Jon Clark also offers a few tips on being a better conference speaker.
Get the most mileage out of your speaking engagements by ensuring plenty of new content comes out of each one.
Provide hashtags and encourage the audience to share and engage on social during your talk.
Share your presentation online.
Create new blog posts from your presentation content and audience feedback and photos.
Might a person or company benefit from a one-on-one discussion with you about the topic of the content at hand?
If you have some specialized knowledge or expertise to share, give your content readers, listeners, and viewers an option to connect with you for a consultation.
Scheduling apps like Acuity or Calendly make it easy to set specific windows of availability and link to your booking form (or even embed it).
10. Selling Your Own Products
Are you able to create new digital products from the content you’ve created?
Do you have original research, advice, or other such longer-form content with enhanced value to share?
You can charge a premium for reports with unique and original insights.
You can also publish ebooks and make them available in various marketplaces as well as on your website.
Sometimes, your content is so popular and successful that an entire product or service lines grow out of it.
Katie Wells, the author behind Wellness Mama, is a great example of this.
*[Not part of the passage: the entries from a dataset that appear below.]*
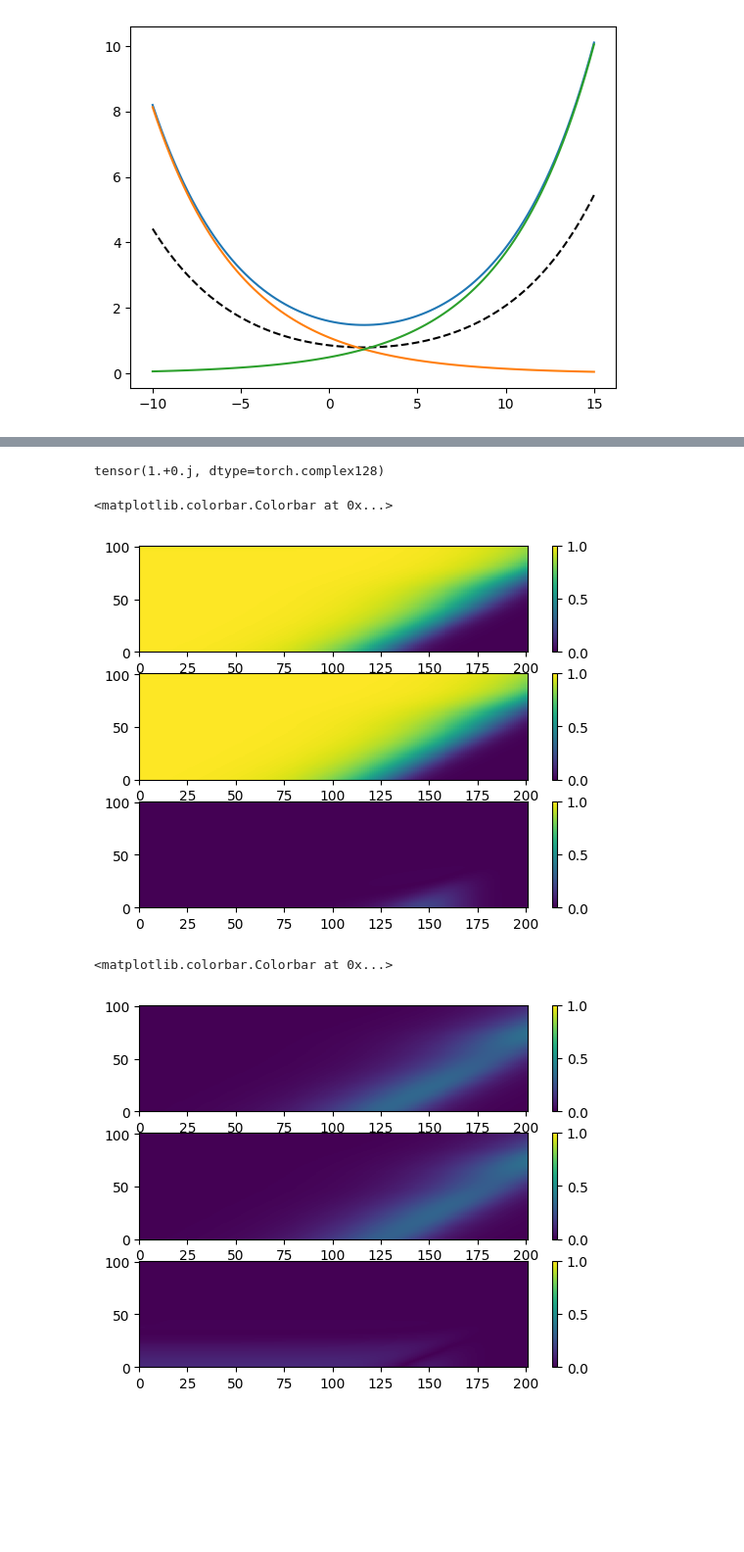
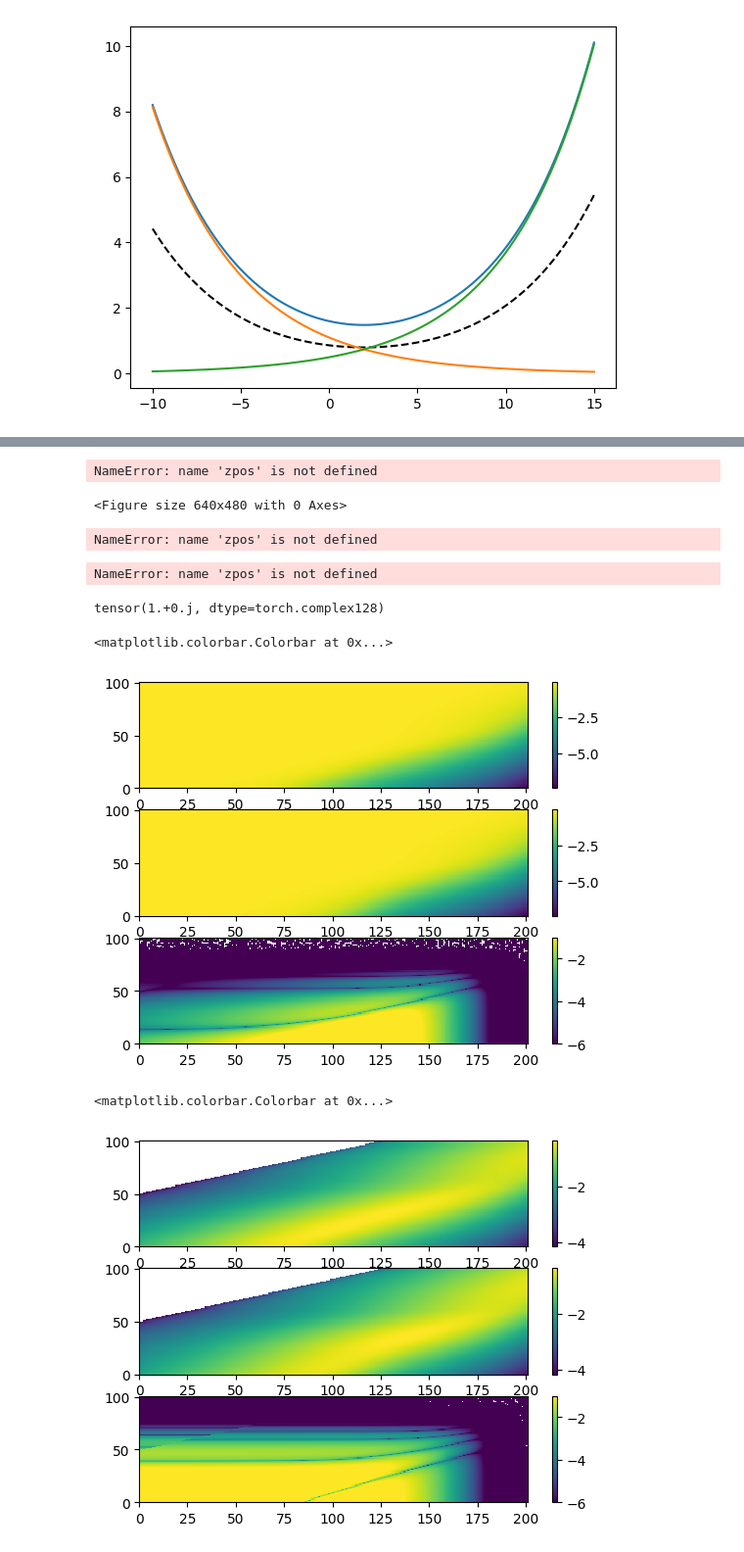
Before and after one commit to hydrogeophysicsgroup/anemone, a Jupyter notebook: prototyping/solve_for_field_coefficients.ipynb, the cells around one changed output, grey strips where cells are left out. Shown at 98% size. Drawn from its saved outputs; the diff is of its cells as text; code cells hidden in the pictures; blank space fills up the shorter version.

Commit message:
work in progress / see solve for field coefficients, that is working for some range of omega+lambdas

```diff
--- a/prototyping/solve_for_field_coefficients.ipynb
+++ b/prototyping/solve_for_field_coefficients.ipynb
@@ -5,7 +5,7 @@ import torch
 import matplotlib.pyplot as plt
 
 
-lp = Loop.fig8(25)
+lp = Loop.square(25)
 freqs = torch.tensor([2000], dtype=torch.double)
 
 rho = 40
@@ -13,7 +13,7 @@ sigma = 1/torch.tensor([rho,2*rho])
 thick = torch.tensor([10])
 
 
-zvals = [0, 10, 20, 30, 40, 50]
+zvals = torch.logspace(-1, 1.5, 6)
 fig,ax = plt.subplots(len(zvals),1,figsize=(5,20))
 
 for i,z in enumerate(zvals):
@@ -161,6 +108,9 @@ import numpy as np
 # %%
 def transverse_electric_field_coefficients(sigma, thickness, omega, wave_length, mu=c.mu0, epsilon=c.epsilon0):
     """ for computing the field components at depth
+        the size of the matrix can and should be reduced by 2.
+        There are 2*n_layers of equations, but parameters in the first and last layers are known and can therefore be simplified.
+
     """
     if isinstance(mu, float):
         mu = torch.ones_like(sigma, dtype=torch.complex128, device=sigma.device)*mu
@@ -175,7 +125,6 @@ def transverse_electric_field_coefficients(sigma, thickness, omega, wave_length,
 
     k2 = calc_wavenumber(sigma, omega, mu=mu, epsilon=epsilon, sqrt=False)
 
-    # this is u_n (misnamed temporarily, will divide by zn soon.)
     u_n = torch.sqrt(lambda2 - k2)
     euh_p = torch.exp(u_n[:-1]*thickness)
     euh_m = 1./euh_p
@@ -201,28 +150,26 @@ def transverse_electric_field_coefficients(sigma, thickness, omega, wave_length,
     Amat[..., -2,-1] = 1.
     Amat[..., -1, 0] = 1.
 
-    Bmat[-1] = 1.
-
-
+    Bmat[-1] = 1
 
     AB = torch.linalg.solve(Amat, Bmat)
-    print(AB.shape)
-    # AB /= AB[..., 0]
-    return AB[..., ::2], AB[..., 1::2]#, u_n
+    return AB[..., ::2], AB[..., 1::2]
 # %%
-sigma = 10**np.random.uniform(-3, 0, 5)
+sigma = 10**np.random.uniform(-2, 0, 5)
 sigma = torch.from_numpy(sigma).to(torch.float64)
-thick = torch.logspace(0, 1.5, len(sigma))[1:]
+thick = torch.logspace(0.5, 2, len(sigma))[1:]
+thick_z = torch.zeros(len(sigma)+1)
+thick_z[1:-1] = thick
+thick_z[-1] = thick[-1]
 
 # omega = torch.tensor([2000], dtype=torch.float64)
 # lamda = torch.tensor([0.1], dtype=torch.float64)
 
-omega = torch.logspace(2,6, 101, dtype=torch.float64)
+omega = torch.logspace(1,6, 101, dtype=torch.float64)
 lamda = torch.logspace(-5,-1, 201, dtype=torch.float64)
 
 sigma = sigma[:, None, None].to(torch.complex128)
 thick = thick[:, None, None].to(torch.complex128)
+# thick_z = thick_z[:,None, None].to(torch.complex128)
 omega = omega[None, :, None].to(torch.complex128)
 lamda = lamda[None, None, :].to(torch.complex128)
-
-A,B = transverse_electric_field_coefficients(sigma, thick, omega, lamda)
@@ -237,3 +213,17 @@ zpos = thick[:, None]*zdisc[None,:]
+# %%
+plt.figure()
+plt.plot(zpos)
+# %% [output]
+NameError: name 'zpos' is not defined
+<Figure size 640x480 with 0 Axes>
+# %%
+zpos.shape
+# %% [output]
+NameError: name 'zpos' is not defined
+# %%
+zpos.shape
+# %% [output]
+NameError: name 'zpos' is not defined
 # %%
 A.flatten()[0]
 # %% [output]
@@ -243,23 +233,23 @@ rte0 = -rte
 rteN = -B[..., 0]
 # %%
 fig,axs = plt.subplots(3,1)
-pcm = axs[0].pcolor(rteN.real.squeeze(), vmin=0, vmax=1)
+pcm = axs[0].pcolor(np.log10(rteN.real.squeeze()))
 plt.colorbar(pcm, ax=axs[0])
-pcm = axs[1].pcolor(rte0.real.squeeze(), vmin=0, vmax=1)
+pcm = axs[1].pcolor(np.log10(rte0.real.squeeze()))
 plt.colorbar(pcm, ax=axs[1])
-pcm = axs[2].pcolor(np.abs((rteN.real.squeeze()-rte0.real.squeeze())/rte0.real.squeeze()), vmin=0, vmax=1)
+pcm = axs[2].pcolor(np.log10(np.abs((rteN.real.squeeze()-rte0.real.squeeze())/rte0.real.squeeze())), vmin=-6, vmax=-1)
 plt.colorbar(pcm, ax=axs[2])
 # %% [output]
 <matplotlib.colorbar.Colorbar at 0x...>
-[figure, old version]
+[figure, new version]
 # %%
 fig,axs = plt.subplots(3,1)
-pcm = axs[0].pcolor(rteN.imag.squeeze(), vmin=0, vmax=1)
+pcm = axs[0].pcolor(np.log10(rteN.imag.squeeze()))#, vmin=0, vmax=1)
 plt.colorbar(pcm, ax=axs[0])
-pcm = axs[1].pcolor(rte0.imag.squeeze(), vmin=0, vmax=1)
+pcm = axs[1].pcolor(np.log10(rte0.imag.squeeze()))#, vmin=0, vmax=1)
 plt.colorbar(pcm, ax=axs[1])
-pcm = axs[2].pcolor(np.abs((rteN.imag.squeeze()-rte0.imag.squeeze())/rte0.imag.squeeze()), vmin=0, vmax=1)
+pcm = axs[2].pcolor(np.log10(np.abs((rteN.imag.squeeze()-rte0.imag.squeeze())/rte0.imag.squeeze())), vmin=-6, vmax=-1)
 plt.colorbar(pcm, ax=axs[2])
 # %% [output]
 <matplotlib.colorbar.Colorbar at 0x...>
-[figure, old version]
+[figure, new version]
```
Also changed, not shown: parts of 13 cells of this notebook, 8 other files.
Ten years of blogging about natural, healthier ways to feed and care for her family led to the creation of Wellnesse, her own personal care products line.
Jenny Lawson, a.k.a., The Bloggess, is another great example of content growing into a viable business in its own right.
From her blog has spawned a few bestselling books and a Zazzle store where you can get your very own “Feeling Stabby” coffee mug or Furiously Happy Raccoon mousepad.
Don’t ever let anyone tell you there isn’t a world of possibility out there.
- It’s Time to Put the ‘Marketing’ Back in ‘Content Marketing’
- Content Marketing: The Ultimate Beginner’s Guide to What Works
- Content Marketing KPIs: Your Guide to Picking the Right KPIs for Content
Featured Image: Canva Pro / Modified by author, April 2020